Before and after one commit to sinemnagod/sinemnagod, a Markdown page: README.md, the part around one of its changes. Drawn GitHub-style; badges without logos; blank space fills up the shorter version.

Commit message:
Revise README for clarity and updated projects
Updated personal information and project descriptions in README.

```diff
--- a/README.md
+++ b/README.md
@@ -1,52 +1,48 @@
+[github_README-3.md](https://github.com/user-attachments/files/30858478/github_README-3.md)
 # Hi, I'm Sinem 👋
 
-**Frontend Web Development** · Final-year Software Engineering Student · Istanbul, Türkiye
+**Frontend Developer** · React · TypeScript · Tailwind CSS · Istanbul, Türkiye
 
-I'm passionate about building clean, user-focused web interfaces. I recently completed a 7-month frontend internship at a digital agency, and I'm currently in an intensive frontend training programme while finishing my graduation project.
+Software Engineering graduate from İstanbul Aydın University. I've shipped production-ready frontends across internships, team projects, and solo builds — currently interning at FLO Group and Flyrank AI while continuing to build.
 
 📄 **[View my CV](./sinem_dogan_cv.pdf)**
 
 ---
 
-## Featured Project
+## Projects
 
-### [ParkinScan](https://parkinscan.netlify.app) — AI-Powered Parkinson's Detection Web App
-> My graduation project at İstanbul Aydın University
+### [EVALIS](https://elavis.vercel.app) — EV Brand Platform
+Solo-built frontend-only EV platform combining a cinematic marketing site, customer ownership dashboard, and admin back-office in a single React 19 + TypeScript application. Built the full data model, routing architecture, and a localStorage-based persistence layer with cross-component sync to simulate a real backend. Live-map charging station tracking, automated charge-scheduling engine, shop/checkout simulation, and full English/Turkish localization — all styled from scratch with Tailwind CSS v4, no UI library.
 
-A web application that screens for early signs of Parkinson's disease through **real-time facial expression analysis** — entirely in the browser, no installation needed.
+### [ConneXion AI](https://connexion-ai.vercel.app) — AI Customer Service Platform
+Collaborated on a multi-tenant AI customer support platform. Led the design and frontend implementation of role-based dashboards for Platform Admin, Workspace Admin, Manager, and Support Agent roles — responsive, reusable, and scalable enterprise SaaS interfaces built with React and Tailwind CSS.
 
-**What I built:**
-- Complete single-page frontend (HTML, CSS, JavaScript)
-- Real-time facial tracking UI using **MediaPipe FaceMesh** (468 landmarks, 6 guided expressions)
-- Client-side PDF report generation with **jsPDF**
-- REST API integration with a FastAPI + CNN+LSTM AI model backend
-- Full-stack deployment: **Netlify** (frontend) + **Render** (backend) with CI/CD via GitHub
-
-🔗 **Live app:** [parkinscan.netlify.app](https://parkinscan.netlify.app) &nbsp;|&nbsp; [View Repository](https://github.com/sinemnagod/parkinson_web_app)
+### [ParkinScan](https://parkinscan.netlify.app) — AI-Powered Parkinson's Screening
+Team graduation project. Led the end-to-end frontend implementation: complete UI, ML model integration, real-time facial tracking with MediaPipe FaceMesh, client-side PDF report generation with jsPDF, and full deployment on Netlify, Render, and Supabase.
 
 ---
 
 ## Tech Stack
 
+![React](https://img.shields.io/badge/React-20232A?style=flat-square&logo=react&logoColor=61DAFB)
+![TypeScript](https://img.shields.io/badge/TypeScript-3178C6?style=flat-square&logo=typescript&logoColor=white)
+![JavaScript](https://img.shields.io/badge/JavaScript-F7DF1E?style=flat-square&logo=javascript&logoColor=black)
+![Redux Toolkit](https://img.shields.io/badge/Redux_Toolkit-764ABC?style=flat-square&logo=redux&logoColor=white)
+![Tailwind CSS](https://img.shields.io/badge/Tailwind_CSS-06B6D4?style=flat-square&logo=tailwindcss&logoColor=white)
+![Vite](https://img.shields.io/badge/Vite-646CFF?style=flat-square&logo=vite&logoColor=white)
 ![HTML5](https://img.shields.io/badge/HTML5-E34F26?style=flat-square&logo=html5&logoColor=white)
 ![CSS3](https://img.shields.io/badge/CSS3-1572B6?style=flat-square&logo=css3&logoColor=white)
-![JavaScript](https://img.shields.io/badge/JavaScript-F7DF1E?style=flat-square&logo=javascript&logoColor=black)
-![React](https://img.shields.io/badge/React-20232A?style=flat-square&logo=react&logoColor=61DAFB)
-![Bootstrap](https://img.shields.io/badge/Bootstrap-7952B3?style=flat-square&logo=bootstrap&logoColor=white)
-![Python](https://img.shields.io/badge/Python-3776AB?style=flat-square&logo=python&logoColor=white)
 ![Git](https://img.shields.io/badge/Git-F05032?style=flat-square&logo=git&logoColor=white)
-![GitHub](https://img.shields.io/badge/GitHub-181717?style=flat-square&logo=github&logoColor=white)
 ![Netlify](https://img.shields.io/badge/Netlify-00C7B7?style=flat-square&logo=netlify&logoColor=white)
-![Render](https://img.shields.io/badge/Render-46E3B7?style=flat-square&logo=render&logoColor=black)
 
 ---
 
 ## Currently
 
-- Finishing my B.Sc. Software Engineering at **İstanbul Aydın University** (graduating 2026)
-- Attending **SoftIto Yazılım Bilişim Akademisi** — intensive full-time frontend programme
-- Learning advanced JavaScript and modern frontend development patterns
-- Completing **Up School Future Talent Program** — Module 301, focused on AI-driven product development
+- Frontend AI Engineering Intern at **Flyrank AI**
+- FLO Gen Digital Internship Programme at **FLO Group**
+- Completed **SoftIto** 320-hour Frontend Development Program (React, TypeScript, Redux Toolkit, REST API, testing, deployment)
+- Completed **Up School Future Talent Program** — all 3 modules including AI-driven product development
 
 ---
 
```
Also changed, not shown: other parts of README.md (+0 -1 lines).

> Task statement
Could you retype every record above exactly as given?

> Problem solution
Before and after one commit to sinemnagod/sinemnagod, a Markdown page: README.md, the part around one of its changes. Drawn GitHub-style; badges without logos; blank space fills up the shorter version.

Commit message:
Revise README for clarity and updated projects
Updated personal information and project descriptions in README.

```diff
--- a/README.md
+++ b/README.md
@@ -1,52 +1,48 @@
+[github_README-3.md](https://github.com/user-attachments/files/30858478/github_README-3.md)
 # Hi, I'm Sinem 👋
 
-**Frontend Web Development** · Final-year Software Engineering Student · Istanbul, Türkiye
+**Frontend Developer** · React · TypeScript · Tailwind CSS · Istanbul, Türkiye
 
-I'm passionate about building clean, user-focused web interfaces. I recently completed a 7-month frontend internship at a digital agency, and I'm currently in an intensive frontend training programme while finishing my graduation project.
+Software Engineering graduate from İstanbul Aydın University. I've shipped production-ready frontends across internships, team projects, and solo builds — currently interning at FLO Group and Flyrank AI while continuing to build.
 
 📄 **[View my CV](./sinem_dogan_cv.pdf)**
 
 ---
 
-## Featured Project
+## Projects
 
-### [ParkinScan](https://parkinscan.netlify.app) — AI-Powered Parkinson's Detection Web App
-> My graduation project at İstanbul Aydın University
+### [EVALIS](https://elavis.vercel.app) — EV Brand Platform
+Solo-built frontend-only EV platform combining a cinematic marketing site, customer ownership dashboard, and admin back-office in a single React 19 + TypeScript application. Built the full data model, routing architecture, and a localStorage-based persistence layer with cross-component sync to simulate a real backend. Live-map charging station tracking, automated charge-scheduling engine, shop/checkout simulation, and full English/Turkish localization — all styled from scratch with Tailwind CSS v4, no UI library.
 
-A web application that screens for early signs of Parkinson's disease through **real-time facial expression analysis** — entirely in the browser, no installation needed.
+### [ConneXion AI](https://connexion-ai.vercel.app) — AI Customer Service Platform
+Collaborated on a multi-tenant AI customer support platform. Led the design and frontend implementation of role-based dashboards for Platform Admin, Workspace Admin, Manager, and Support Agent roles — responsive, reusable, and scalable enterprise SaaS interfaces built with React and Tailwind CSS.
 
-**What I built:**
-- Complete single-page frontend (HTML, CSS, JavaScript)
-- Real-time facial tracking UI using **MediaPipe FaceMesh** (468 landmarks, 6 guided expressions)
-- Client-side PDF report generation with **jsPDF**
-- REST API integration with a FastAPI + CNN+LSTM AI model backend
-- Full-stack deployment: **Netlify** (frontend) + **Render** (backend) with CI/CD via GitHub
-
-🔗 **Live app:** [parkinscan.netlify.app](https://parkinscan.netlify.app) &nbsp;|&nbsp; [View Repository](https://github.com/sinemnagod/parkinson_web_app)
+### [ParkinScan](https://parkinscan.netlify.app) — AI-Powered Parkinson's Screening
+Team graduation project. Led the end-to-end frontend implementation: complete UI, ML model integration, real-time facial tracking with MediaPipe FaceMesh, client-side PDF report generation with jsPDF, and full deployment on Netlify, Render, and Supabase.
 
 ---
 
 ## Tech Stack
 
+![React](https://img.shields.io/badge/React-20232A?style=flat-square&logo=react&logoColor=61DAFB)
+![TypeScript](https://img.shields.io/badge/TypeScript-3178C6?style=flat-square&logo=typescript&logoColor=white)
+![JavaScript](https://img.shields.io/badge/JavaScript-F7DF1E?style=flat-square&logo=javascript&logoColor=black)
+![Redux Toolkit](https://img.shields.io/badge/Redux_Toolkit-764ABC?style=flat-square&logo=redux&logoColor=white)
+![Tailwind CSS](https://img.shields.io/badge/Tailwind_CSS-06B6D4?style=flat-square&logo=tailwindcss&logoColor=white)
+![Vite](https://img.shields.io/badge/Vite-646CFF?style=flat-square&logo=vite&logoColor=white)
 ![HTML5](https://img.shields.io/badge/HTML5-E34F26?style=flat-square&logo=html5&logoColor=white)
 ![CSS3](https://img.shields.io/badge/CSS3-1572B6?style=flat-square&logo=css3&logoColor=white)
-![JavaScript](https://img.shields.io/badge/JavaScript-F7DF1E?style=flat-square&logo=javascript&logoColor=black)
-![React](https://img.shields.io/badge/React-20232A?style=flat-square&logo=react&logoColor=61DAFB)
-![Bootstrap](https://img.shields.io/badge/Bootstrap-7952B3?style=flat-square&logo=bootstrap&logoColor=white)
-![Python](https://img.shields.io/badge/Python-3776AB?style=flat-square&logo=python&logoColor=white)
 ![Git](https://img.shields.io/badge/Git-F05032?style=flat-square&logo=git&logoColor=white)
-![GitHub](https://img.shields.io/badge/GitHub-181717?style=flat-square&logo=github&logoColor=white)
 ![Netlify](https://img.shields.io/badge/Netlify-00C7B7?style=flat-square&logo=netlify&logoColor=white)
-![Render](https://img.shields.io/badge/Render-46E3B7?style=flat-square&logo=render&logoColor=black)
 
 ---
 
 ## Currently
 
-- Finishing my B.Sc. Software Engineering at **İstanbul Aydın University** (graduating 2026)
-- Attending **SoftIto Yazılım Bilişim Akademisi** — intensive full-time frontend programme
-- Learning advanced JavaScript and modern frontend development patterns
-- Completing **Up School Future Talent Program** — Module 301, focused on AI-driven product development
+- Frontend AI Engineering Intern at **Flyrank AI**
+- FLO Gen Digital Internship Programme at **FLO Group**
+- Completed **SoftIto** 320-hour Frontend Development Program (React, TypeScript, Redux Toolkit, REST API, testing, deployment)
+- Completed **Up School Future Talent Program** — all 3 modules including AI-driven product development
 
 ---
 
```
Also changed, not shown: other parts of README.md (+0 -1 lines).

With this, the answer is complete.